Up to the present day, the union organization kept the hack hidden from the public. This points to a truth that cybersecurity experts believe lies beneath the surface of recent high-profile attacks: An unknown number of companies and organizations were blackmailed without ever speaking publicly about it.
The attackers wanted $2.5 million in exchange for restoring access to electronic files while communicating with Teamsters leaders on the dark web via a URL specified in the ransom note.
According to a Teamsters representative, the personal information of millions of active and retired members was not compromised, and only one of the union’s two email systems was frozen along with other data.
Teamsters authorities notified the FBI and requested assistance in determining the source of the attack. They were advised that similar hacks are common, and that FBI is unable to assist them in locating the perpetrator.

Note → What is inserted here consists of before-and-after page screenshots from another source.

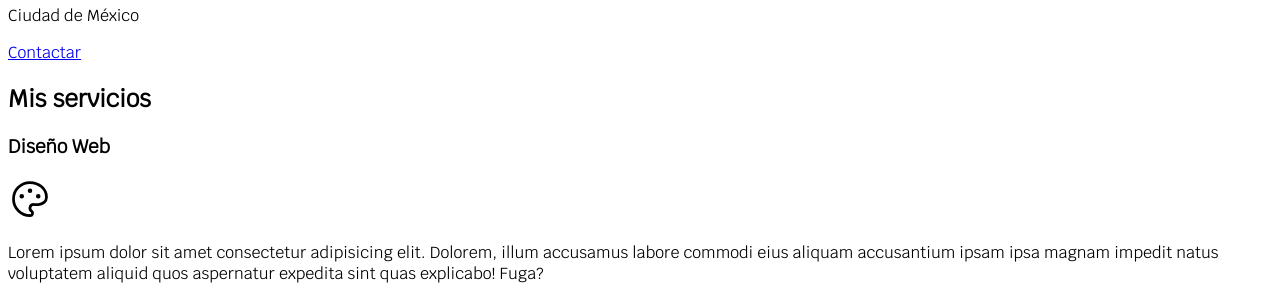
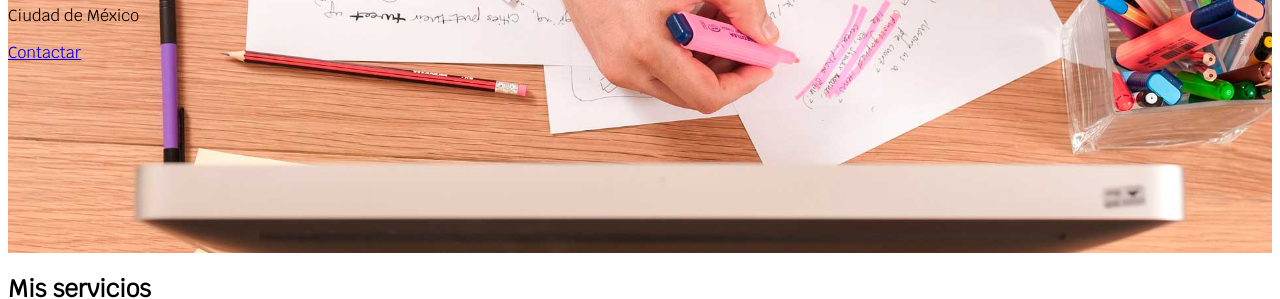
Before and after one commit to Evil5464/freelancer, a plain HTML site: page index.html in a window 1280 px wide. Shown: the part 395-694 px from the top of the page. Drawn offline with Linux system fonts and the light colour scheme.

Commit message:
Se agrega carpeta img

```diff
--- a/css/styles.css
+++ b/css/styles.css
@@ -64,4 +64,9 @@ body {
 
 .hero{
     background-image: url(../img/hero.jpg);
+    background-repeat: no-repeat;
+    background-size: cover;
+    height: 450px;
+
+
 }
```
Also changed, not shown: img/hero.jpg (added).
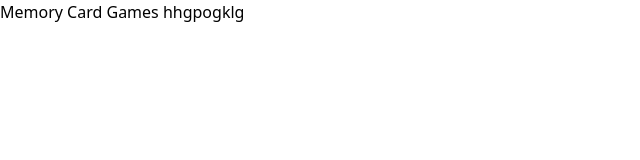
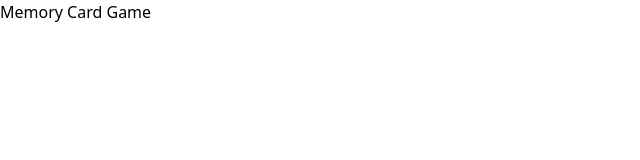
Before and after one commit to saptarsidebnath98/MemoryCard, a React (Vite) app: page / in a window 1280 px wide. Shown: the top 160 px of the page, without its empty margins (0-640 px from the left). Built offline with nearby package versions, Linux system fonts and the light colour scheme.

Commit message:
build tomorrow

```diff
--- a/src/App.jsx
+++ b/src/App.jsx
@@ -1,10 +1,14 @@
+import Header from "./components/Header.jsx";
+import Main from "./components/Main.jsx";
+
 function App() {
 
   return (
-    <>
-     <h2 className="text-red-500">Memory Card Games hhgpogklg</h2>
-    </>
+    <div className="flex flex-col">
+     <Header/>
+     <Main/>
+    </div>
   )
 }
 
-export default App
+export default App;
--- /dev/null
+++ b/src/components/Header.jsx
@@ -0,0 +1,8 @@
+
+export default function Header() {
+  return (
+    <header>
+       <h2>Memory Card Game</h2>
+     </header>
+  )
+}
--- /dev/null
+++ b/src/components/Main.jsx
@@ -0,0 +1,8 @@
+
+export default function Main() {
+  return (
+    <div>
+
+    </div>
+  )
+}
```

According to the sources, union officials in Washington were split on whether to pay the ransom, even negotiating the sum of $1.1 million. Ultimately sided with their insurance provider, who advised them not to.
Teamsters recovered 99% of their data from historical material
According to the union representative, Teamsters chose to restore their systems, and 99% of their data was recovered from historical material, some of it from physical copies.
The FBI press office did not respond to numerous requests for comment. The position of the FBI is that ransomware payments should be avoided.
In recent years, criminal hacking groups have embraced ransomware. However, according to Allan Liska, Recorded Future analyst, the practice of targeting specific companies and organizations in hopes of receiving a large payment has increased in 2019. He was not involved in the Teamsters hack.
Most ransomware groups now maintain blogs and threaten to release victims’ files if they don’t pay up.
In 2019, the process was simpler: either the victim paid and hoped their files would be restored quickly, or they didn’t pay and tried to act on their own. In either case, the interaction came to a halt there.
In the past, Liska said, it was easier to keep ransomware attacks hidden from the public. Many victims initially chose not to publicize the fact that they had been hacked.
In recent months, ransomware has become a widely recognized problem that crippled several hospitals, the largest gasoline pipeline in the U.S., and the biggest meat plant in the world, making the problem inescapable.